Only a few private equity firms are bidding including Blackstone Group, Bain Capital, Apollo Global Management and Carlyle Group. However, sources say, they are not a small minority of the bidders. Goldman Sachs & Co. and J.P Morgan & Co. are running the sale.
Management consultants and other sources say Northwestern executives are wading through preliminary indications of interest. Filing such an indication typically entitles bidders access to additional information that they would need in order to make formal indications of interest. The formal indications generally contain a range of offer prices for the company that is for sale under various scenarios.
Northwestern Mutual executives are permitting bids from only the few big private equity firms that can write the entire equity check themselves. Industry insiders say it would total $1.5 billion of equity plus debt and mezzanine financing for the anticipated $3 billion transaction.
Private equity firms are looking at Russell Investments, which managed $257 billion as of Dec. 31, as a portfolio company investment, rather than an add-on to their own businesses. That's what Carlyle did when it acquired Los Angeles money manager TCW Group two years ago.
Kate Stouffer, spokeswoman for Russell Investments, declined to comment beyond supplying Russell data.
Executives at Carlyle, Bain, Apollo and Blackstone all declined to comment. Michael DuVally, Goldman Sachs spokesman and Tasha Pelio, JP Morgan spokeswoman declined comment.
Although the Russell sale has been the center of rumors for months, Northwestern Mutual officials waited until January to acknowledge they were considering a sale.
“Northwestern Mutual believes this is a good time to evaluate strategic alternatives (for Russell), including a sale that could produce attractive returns for the company's policy owners,” Northwestern Mutual officials said in a news release at the time.
A normal process
In a way, Northwestern Mutual is going through a version of a typical auction process, said one management consultant who declined to be identified. “In most auctions, the bankers cast a wide net and then narrow the field based on price and fit,” the consultant said.
Northwestern Mutual is restricting the bidding only to those firms that have already invested time and energy in getting to know the Russell Investments, an industry insider said.
What's more, allowing more than three or four firms to bidwould not add anything to the ultimate deal, sources said. Private equity firms all have the same cost of capital and so their bids will be very similar, another industry source said.

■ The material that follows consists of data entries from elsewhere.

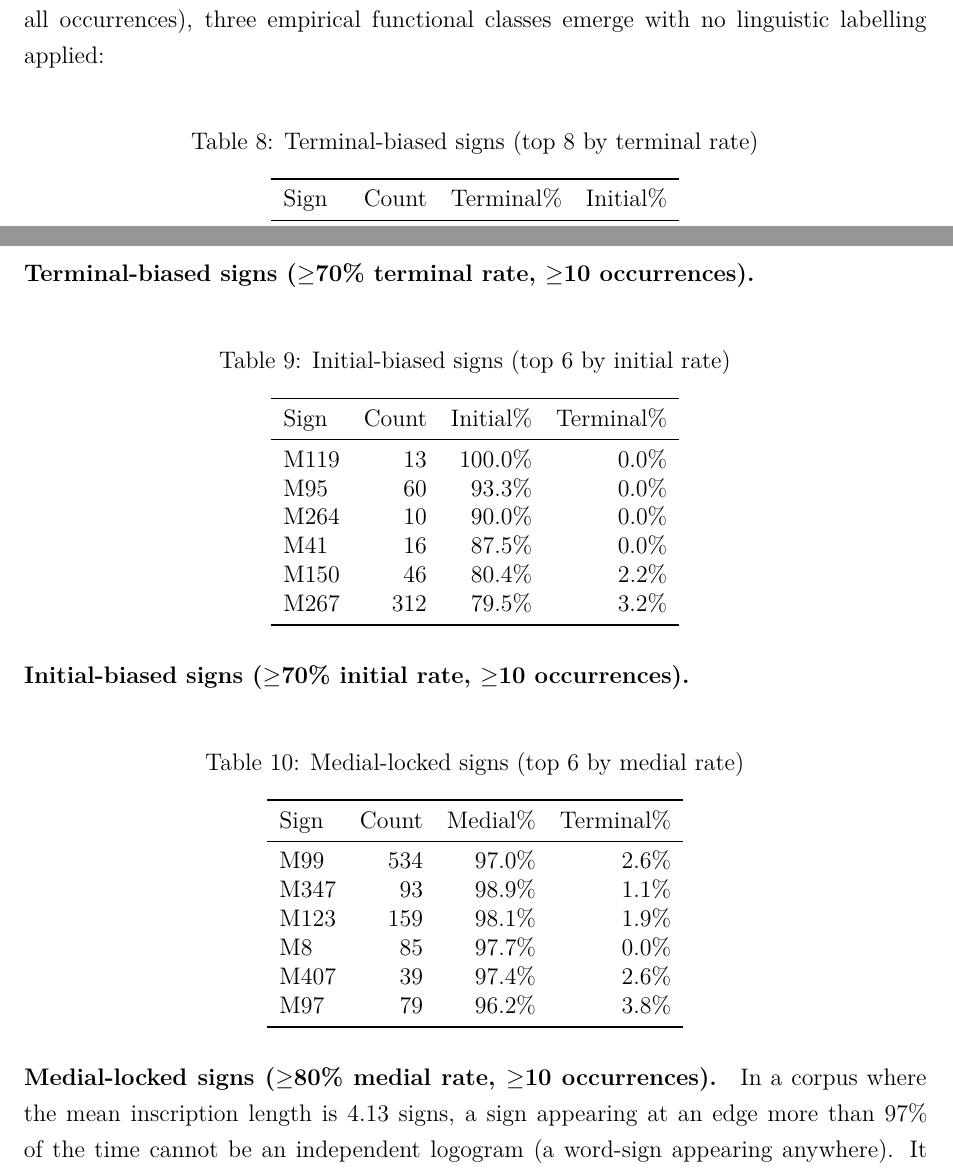
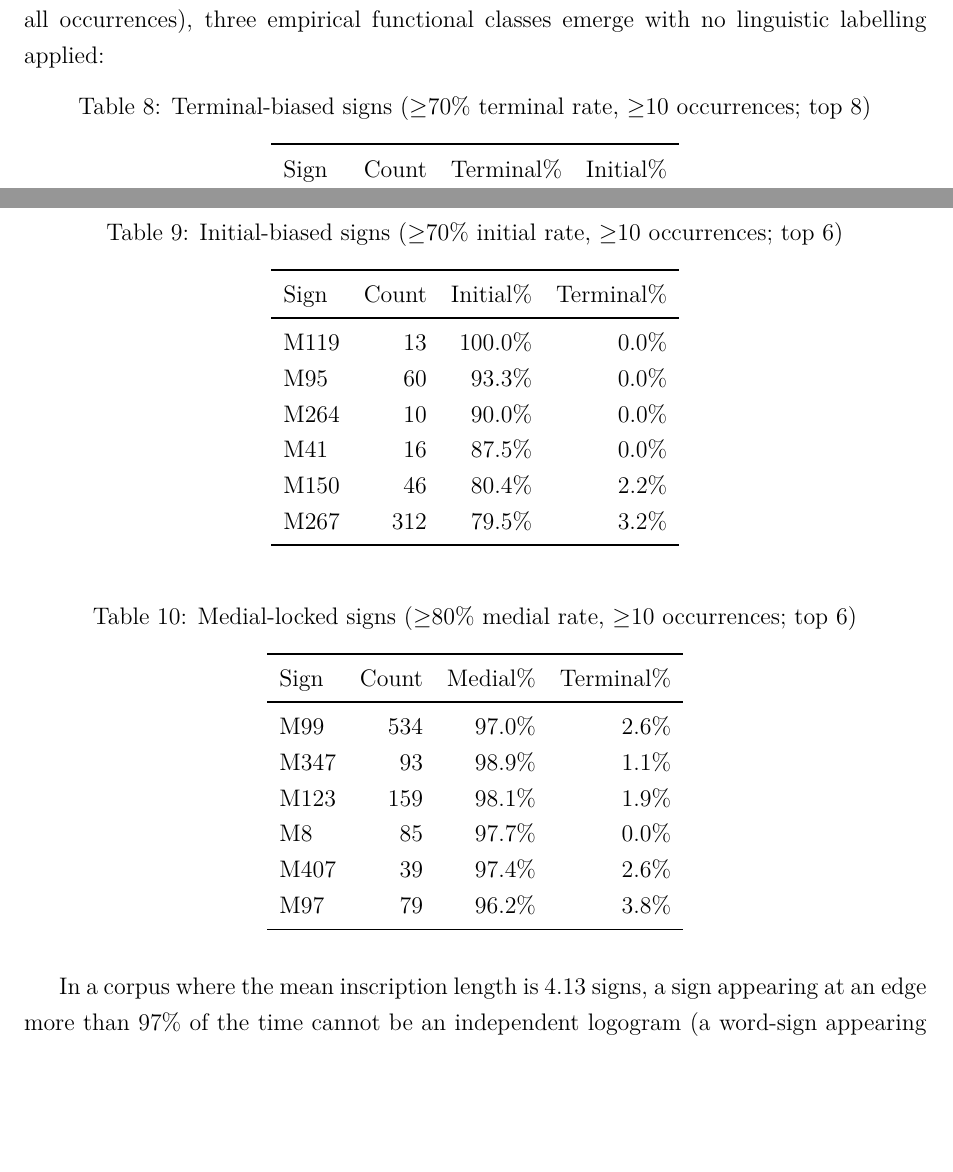
Before and after one commit to gkarun876/IVS, a LaTeX paper (paper/main.tex): two parts of pages 9 and 10 of 18, joined at a grey line, cut so that both start at the same text, the shorter picture padded with empty space. Compiled offline with pdfLaTeX.

Commit message:
Fix table float order and listing overflow in PDF layout
- Add float package; pin Tables 8/9/10 with [H] so they appear
  immediately after their section heading, not on the next page
- Move threshold criteria into table captions (remove orphaned
  \paragraph labels that were floating away from their tables)
- Shorten lstlisting comments to fit within text width; no more
  line wrap on cross_site_consistency.txt entry

Co-Authored-By: Claude Sonnet 4.6 <noreply@anthropic.com>
Claude-Session: https://claude.ai/code/session_01WLn3ovnPh5WQPWnWYwxck5

```diff
--- a/paper/main.tex
+++ b/paper/main.tex
@@ -17,6 +17,7 @@
 \usepackage{array}
 \usepackage{tabularx}
 \usepackage{url}
+\usepackage{float}
 
 \geometry{margin=1in}
 \onehalfspacing
@@ -476,11 +477,9 @@ From the full positional profile (initial rate, terminal rate, medial
 rate per sign across all occurrences), three empirical functional
 classes emerge with no linguistic labelling applied:
 
-\paragraph{Terminal-biased signs ($\geq$70\% terminal rate, $\geq$10 occurrences).}
-
-\begin{table}[htbp]
+\begin{table}[H]
 \centering
-\caption{Terminal-biased signs (top 8 by terminal rate)}
+\caption{Terminal-biased signs ($\geq$70\% terminal rate, $\geq$10 occurrences; top 8)}
 \begin{tabular}{lrrr}
 \toprule
 Sign & Count & Terminal\% & Initial\% \\
@@ -496,11 +495,9 @@ M342 & 1,190 & 68.0\% & 0.1\% \\
 \end{tabular}
 \end{table}
 
-\paragraph{Initial-biased signs ($\geq$70\% initial rate, $\geq$10 occurrences).}
-
-\begin{table}[htbp]
+\begin{table}[H]
 \centering
-\caption{Initial-biased signs (top 6 by initial rate)}
+\caption{Initial-biased signs ($\geq$70\% initial rate, $\geq$10 occurrences; top 6)}
 \begin{tabular}{lrrr}
 \toprule
 Sign & Count & Initial\% & Terminal\% \\
@@ -515,11 +512,9 @@ M267 & 312 &  79.5\% &  3.2\% \\
 \end{tabular}
 \end{table}
 
-\paragraph{Medial-locked signs ($\geq$80\% medial rate, $\geq$10 occurrences).}
-
-\begin{table}[htbp]
+\begin{table}[H]
 \centering
-\caption{Medial-locked signs (top 6 by medial rate)}
+\caption{Medial-locked signs ($\geq$80\% medial rate, $\geq$10 occurrences; top 6)}
 \begin{tabular}{lrrr}
 \toprule
 Sign & Count & Medial\% & Terminal\% \\
```
Also changed, not shown: paper/main.tex (16 more changed lines).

It's a different story for non-private equity buyers. A so-called strategic buyer could have a lower cost of capital but would be buying Russell to combine businesses or replace existing management. Regulations in the U.S. and abroad would make it close to impossible for a bank or broker to buy Russell. However, sources said, that Northwestern has rejected strategic buyers.
Northwestern Mutual may prefer holding company buyers such as Berkshire Hathaway Inc., Marsh & McLennan Cos. or Japan'sOrix Corp.
Marsh & McLennan could be looking to add a money management firm with global reach since it was forced to sell Putnam Investments in 2007, on the cusp of the worldwide global crisis, sources say.
The history of Russell
This article originally appeared in the March 17, 2014 print issue as, "Parent playing hard to get with Russell suitors".